What Would You Do?
The 10-year veteran is in the final year of his current contract, earning a cool $4.5 million for his services. A quick glance at the list of unrestricted free agents this summer shows a very underwhelming collection of either aging or middle-of-the-pack wingers outside of Kyle Okposo.
That means Eriksson is in line to see some green come July 1 if he gets to the open market. Sweeney and the Bruins have a huge decision to make on his future with just six weeks left before the NHL’s trade deadline. There are three rational options on how to handle the curious case of Loui.
Sign Him To A Long-Term Deal
This appears to be the least likely scenario, especially before the deadline. The Bruins will be cautious on offering a 31-year-old forward a long-term deal of any kind.
It will likely cost Sweeney at least $5-6 million per season to retain Eriksson for the future. With other valuable assets looking for new contracts within the next couple of seasons (Torey Krug, Ryan Spooner and David Pastrnak among them), one would have to think Sweeney can spend that money on retaining his younger stars for the future.
It’s also worth nothing there has been no public knowledge of any contract talks between the two sides all season.
Hold On To Him
Is Loui Eriksson bound to be this year’s Carl Soderberg?
Soderberg was projected to be a hot commodity at last year’s trade deadline yet Chiarelli decided to hang on to him for the rest of the season. It turned out to be a big mistake.
I'm suspicious of letting a veteran wing like Loui Eriksson walk, or dealing him for parts. Gotta take one last home-run swing with Chara
— Kevin in Brighton (@BruinsScience) January 15, 2016
Sweeney finds himself in a similar situation this season. Eriksson has been one of Boston’s best forwards this year and if he either refuses to trade him or can’t find the right deal, Sweeney is taking a huge risk by potentially losing Eriksson for nothing in the offseason.

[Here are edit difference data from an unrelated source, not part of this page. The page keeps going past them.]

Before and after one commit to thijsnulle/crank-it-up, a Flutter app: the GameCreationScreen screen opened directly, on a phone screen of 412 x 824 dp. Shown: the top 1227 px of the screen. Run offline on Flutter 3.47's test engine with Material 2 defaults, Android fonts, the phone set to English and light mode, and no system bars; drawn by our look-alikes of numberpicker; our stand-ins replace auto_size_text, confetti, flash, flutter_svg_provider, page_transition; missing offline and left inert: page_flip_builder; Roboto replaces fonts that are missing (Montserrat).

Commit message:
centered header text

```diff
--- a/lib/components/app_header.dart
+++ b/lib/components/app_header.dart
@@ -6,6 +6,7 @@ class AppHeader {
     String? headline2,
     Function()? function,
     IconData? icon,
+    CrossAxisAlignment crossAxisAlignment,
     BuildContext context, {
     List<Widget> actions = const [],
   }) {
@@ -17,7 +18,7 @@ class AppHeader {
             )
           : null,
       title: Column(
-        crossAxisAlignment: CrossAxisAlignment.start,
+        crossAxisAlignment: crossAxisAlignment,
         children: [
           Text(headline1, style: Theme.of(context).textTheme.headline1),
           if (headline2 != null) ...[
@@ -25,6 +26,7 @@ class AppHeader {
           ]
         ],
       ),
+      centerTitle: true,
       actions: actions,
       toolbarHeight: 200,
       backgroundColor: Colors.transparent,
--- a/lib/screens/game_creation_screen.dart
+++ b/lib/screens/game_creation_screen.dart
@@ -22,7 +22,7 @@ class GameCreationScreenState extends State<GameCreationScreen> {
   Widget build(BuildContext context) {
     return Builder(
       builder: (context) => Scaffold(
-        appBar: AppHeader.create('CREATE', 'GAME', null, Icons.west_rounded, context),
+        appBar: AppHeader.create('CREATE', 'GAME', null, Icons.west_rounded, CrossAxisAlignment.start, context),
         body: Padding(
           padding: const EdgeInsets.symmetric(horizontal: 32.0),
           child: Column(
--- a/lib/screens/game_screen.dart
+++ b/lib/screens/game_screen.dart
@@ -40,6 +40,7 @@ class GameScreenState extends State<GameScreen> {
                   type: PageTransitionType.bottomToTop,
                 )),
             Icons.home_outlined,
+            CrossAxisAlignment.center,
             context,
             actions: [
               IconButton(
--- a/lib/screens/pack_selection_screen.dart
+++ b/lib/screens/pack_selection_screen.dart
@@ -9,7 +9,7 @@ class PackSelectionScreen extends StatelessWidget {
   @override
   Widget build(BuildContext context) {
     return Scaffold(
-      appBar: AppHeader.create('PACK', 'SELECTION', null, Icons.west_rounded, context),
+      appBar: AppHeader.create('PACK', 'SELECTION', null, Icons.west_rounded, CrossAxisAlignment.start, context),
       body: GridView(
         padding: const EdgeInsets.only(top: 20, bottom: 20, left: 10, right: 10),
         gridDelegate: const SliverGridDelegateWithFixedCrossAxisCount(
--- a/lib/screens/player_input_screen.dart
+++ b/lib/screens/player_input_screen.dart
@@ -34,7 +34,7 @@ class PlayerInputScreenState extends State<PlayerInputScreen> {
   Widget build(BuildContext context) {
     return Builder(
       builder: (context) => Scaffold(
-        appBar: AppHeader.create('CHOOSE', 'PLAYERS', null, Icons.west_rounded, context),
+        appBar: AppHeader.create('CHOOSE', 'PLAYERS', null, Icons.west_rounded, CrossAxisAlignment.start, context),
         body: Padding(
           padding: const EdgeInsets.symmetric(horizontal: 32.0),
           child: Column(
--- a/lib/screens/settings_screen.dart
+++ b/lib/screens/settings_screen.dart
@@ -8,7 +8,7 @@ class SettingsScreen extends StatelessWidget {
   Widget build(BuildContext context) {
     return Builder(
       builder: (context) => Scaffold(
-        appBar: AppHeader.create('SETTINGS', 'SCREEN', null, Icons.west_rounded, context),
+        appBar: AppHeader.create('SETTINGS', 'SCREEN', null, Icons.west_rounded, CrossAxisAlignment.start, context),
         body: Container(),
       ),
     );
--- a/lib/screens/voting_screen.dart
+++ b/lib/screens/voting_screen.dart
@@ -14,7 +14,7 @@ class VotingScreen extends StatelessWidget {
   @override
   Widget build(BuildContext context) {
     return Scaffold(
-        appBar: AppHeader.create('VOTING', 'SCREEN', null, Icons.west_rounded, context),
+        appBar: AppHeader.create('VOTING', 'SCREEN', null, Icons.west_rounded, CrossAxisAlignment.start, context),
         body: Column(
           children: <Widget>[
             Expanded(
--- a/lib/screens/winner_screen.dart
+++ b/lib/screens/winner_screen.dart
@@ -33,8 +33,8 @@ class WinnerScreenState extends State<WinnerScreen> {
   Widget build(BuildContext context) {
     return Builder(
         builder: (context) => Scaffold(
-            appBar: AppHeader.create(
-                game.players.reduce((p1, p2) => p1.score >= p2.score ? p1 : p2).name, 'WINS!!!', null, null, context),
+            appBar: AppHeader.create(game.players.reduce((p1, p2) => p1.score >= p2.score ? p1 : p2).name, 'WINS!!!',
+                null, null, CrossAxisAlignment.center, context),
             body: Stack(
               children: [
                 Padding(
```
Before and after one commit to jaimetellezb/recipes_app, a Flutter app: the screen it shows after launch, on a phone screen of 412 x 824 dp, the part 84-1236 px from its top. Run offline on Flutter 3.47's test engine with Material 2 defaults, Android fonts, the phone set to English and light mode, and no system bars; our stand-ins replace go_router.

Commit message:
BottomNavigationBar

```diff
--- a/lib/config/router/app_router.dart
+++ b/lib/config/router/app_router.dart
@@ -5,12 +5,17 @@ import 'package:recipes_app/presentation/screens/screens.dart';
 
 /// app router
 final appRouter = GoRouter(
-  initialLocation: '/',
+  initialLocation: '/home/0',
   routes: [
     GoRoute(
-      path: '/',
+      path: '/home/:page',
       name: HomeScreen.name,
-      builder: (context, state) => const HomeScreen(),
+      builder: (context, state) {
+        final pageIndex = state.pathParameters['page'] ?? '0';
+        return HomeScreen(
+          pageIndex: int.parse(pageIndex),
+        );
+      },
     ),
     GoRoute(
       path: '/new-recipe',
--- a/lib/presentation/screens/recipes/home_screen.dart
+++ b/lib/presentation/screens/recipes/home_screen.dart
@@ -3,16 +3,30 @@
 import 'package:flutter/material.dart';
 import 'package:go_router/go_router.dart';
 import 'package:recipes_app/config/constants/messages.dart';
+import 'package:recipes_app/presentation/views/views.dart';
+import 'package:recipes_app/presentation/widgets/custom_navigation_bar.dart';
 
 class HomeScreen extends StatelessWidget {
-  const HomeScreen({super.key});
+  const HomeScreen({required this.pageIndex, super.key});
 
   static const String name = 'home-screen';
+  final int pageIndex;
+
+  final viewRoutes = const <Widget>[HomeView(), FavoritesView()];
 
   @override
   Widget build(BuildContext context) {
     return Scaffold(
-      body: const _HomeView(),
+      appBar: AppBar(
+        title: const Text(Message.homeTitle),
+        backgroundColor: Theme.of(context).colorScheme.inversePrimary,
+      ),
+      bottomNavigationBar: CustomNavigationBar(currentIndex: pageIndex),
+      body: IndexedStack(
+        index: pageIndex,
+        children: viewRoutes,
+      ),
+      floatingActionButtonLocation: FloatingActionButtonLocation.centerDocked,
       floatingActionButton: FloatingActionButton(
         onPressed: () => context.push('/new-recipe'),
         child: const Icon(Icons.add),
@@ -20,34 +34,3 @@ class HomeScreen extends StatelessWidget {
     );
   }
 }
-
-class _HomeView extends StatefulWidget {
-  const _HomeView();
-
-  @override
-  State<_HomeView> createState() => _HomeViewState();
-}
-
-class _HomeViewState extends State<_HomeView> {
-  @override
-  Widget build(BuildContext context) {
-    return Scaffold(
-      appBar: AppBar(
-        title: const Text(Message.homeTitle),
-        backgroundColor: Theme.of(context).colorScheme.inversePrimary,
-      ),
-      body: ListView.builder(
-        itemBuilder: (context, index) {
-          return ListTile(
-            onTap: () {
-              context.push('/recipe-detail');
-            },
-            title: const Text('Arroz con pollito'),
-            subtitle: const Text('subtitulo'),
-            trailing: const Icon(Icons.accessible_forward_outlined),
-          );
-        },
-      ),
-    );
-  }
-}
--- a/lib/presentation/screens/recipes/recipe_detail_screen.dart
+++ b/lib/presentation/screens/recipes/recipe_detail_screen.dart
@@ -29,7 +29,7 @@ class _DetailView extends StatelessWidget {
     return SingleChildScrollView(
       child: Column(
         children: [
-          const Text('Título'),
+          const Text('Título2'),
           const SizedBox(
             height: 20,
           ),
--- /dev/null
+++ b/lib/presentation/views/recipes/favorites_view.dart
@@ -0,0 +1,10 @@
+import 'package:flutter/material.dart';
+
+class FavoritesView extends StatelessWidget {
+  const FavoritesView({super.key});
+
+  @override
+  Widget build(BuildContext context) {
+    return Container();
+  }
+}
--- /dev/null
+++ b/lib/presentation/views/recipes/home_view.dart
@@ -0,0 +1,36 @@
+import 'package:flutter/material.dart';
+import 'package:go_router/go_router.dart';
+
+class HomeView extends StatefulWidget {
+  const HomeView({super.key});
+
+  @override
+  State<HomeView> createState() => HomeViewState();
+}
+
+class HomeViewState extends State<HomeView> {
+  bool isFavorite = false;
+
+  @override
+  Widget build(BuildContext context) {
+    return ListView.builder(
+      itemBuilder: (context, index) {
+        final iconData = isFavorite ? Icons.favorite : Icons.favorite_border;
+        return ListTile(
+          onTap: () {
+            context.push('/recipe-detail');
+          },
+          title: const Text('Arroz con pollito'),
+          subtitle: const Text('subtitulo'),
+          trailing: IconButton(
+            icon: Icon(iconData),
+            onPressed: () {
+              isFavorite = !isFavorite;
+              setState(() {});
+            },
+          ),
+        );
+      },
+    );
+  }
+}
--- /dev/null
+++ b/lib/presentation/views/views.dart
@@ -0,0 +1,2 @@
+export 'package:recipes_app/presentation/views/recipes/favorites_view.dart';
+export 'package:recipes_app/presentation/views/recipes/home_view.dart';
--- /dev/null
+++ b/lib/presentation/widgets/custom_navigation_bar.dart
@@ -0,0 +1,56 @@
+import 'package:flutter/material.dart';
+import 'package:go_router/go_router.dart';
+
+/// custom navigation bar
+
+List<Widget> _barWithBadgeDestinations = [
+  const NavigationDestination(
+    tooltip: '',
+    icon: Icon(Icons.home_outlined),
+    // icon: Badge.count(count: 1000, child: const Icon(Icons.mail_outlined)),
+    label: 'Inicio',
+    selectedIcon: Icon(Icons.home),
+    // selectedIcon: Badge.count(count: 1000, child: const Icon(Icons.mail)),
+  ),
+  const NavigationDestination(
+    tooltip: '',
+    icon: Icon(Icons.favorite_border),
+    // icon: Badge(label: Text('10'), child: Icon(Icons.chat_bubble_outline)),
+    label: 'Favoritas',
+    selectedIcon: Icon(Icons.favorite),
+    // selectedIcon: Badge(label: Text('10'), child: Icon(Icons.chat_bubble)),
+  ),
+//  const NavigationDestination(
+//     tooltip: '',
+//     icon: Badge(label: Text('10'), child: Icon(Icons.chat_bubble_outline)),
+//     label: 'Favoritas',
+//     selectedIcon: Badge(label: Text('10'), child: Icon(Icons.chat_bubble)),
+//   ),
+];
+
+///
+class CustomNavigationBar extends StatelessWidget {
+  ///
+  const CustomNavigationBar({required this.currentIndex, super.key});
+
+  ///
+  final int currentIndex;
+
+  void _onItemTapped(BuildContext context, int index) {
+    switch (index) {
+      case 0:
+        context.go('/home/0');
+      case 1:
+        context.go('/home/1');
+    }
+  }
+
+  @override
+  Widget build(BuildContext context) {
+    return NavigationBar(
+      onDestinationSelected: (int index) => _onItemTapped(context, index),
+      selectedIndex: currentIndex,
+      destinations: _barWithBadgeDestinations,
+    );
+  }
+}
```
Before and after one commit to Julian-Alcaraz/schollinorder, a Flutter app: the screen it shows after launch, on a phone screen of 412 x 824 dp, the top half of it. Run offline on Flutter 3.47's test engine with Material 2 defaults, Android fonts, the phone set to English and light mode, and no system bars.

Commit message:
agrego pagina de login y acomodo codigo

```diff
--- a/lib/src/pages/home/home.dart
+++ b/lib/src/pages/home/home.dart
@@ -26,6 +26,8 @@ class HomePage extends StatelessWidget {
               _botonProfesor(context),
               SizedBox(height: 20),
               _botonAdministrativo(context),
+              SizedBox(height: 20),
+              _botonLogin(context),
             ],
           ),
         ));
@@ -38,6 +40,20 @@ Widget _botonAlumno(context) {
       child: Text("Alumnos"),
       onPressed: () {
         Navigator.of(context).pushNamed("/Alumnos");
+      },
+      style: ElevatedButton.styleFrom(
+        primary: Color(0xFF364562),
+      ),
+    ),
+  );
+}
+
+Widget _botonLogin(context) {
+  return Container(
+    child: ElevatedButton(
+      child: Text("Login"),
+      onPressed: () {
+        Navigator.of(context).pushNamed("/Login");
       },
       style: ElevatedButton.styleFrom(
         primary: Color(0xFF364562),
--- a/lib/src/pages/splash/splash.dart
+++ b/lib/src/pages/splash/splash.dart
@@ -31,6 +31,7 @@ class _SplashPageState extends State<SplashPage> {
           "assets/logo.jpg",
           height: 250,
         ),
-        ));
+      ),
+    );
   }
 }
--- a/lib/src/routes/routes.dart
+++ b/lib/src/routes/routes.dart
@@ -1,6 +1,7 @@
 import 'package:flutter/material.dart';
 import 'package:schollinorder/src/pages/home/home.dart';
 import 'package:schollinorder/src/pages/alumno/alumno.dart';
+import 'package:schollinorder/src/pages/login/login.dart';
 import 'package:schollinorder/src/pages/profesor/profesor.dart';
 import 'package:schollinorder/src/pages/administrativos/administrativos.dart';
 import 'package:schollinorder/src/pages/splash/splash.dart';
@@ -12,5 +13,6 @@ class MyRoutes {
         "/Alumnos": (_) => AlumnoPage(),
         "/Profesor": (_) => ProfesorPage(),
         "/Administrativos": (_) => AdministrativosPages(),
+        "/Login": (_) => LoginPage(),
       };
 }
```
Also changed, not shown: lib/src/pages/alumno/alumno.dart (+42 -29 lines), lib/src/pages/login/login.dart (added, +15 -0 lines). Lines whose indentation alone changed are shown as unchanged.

Surely history will not repeat itself for the second consecutive season in Boston…will it?
Trade Him Away
The final (and most likely) option with regards to Eriksson is to send him packing before the deadline.
It’s no secret the Bruins need a top-four defenseman. Cap space is at a premium while assets are somewhat limited as well. Joe Haggerty joined “Toucher and Rich” on 98.5 The Sports Hub in Boston on Tuesday, suggesting Eriksson might used as trade bait to fulfill the Bruins’ most pressing need.
“They want a defenseman and maybe another forward, but they have to make a decision with Loui Eriksson if they can’t sign him before the deadline. Maybe he gets moved in a deal like that to bring back a defenseman.”
It makes sense. Figuring out the terms of a new contract that both parties agree on within six weeks is a big ask. As stated earlier, Sweeney and the Bruins would be better off spending the money they would be giving Eriksson on their younger core of players including Krug, Pastrnak and Spooner.
Combined with the current needs of the franchise, all signs point to the biggest piece of the infamous Seguin deal with a new team come March 1.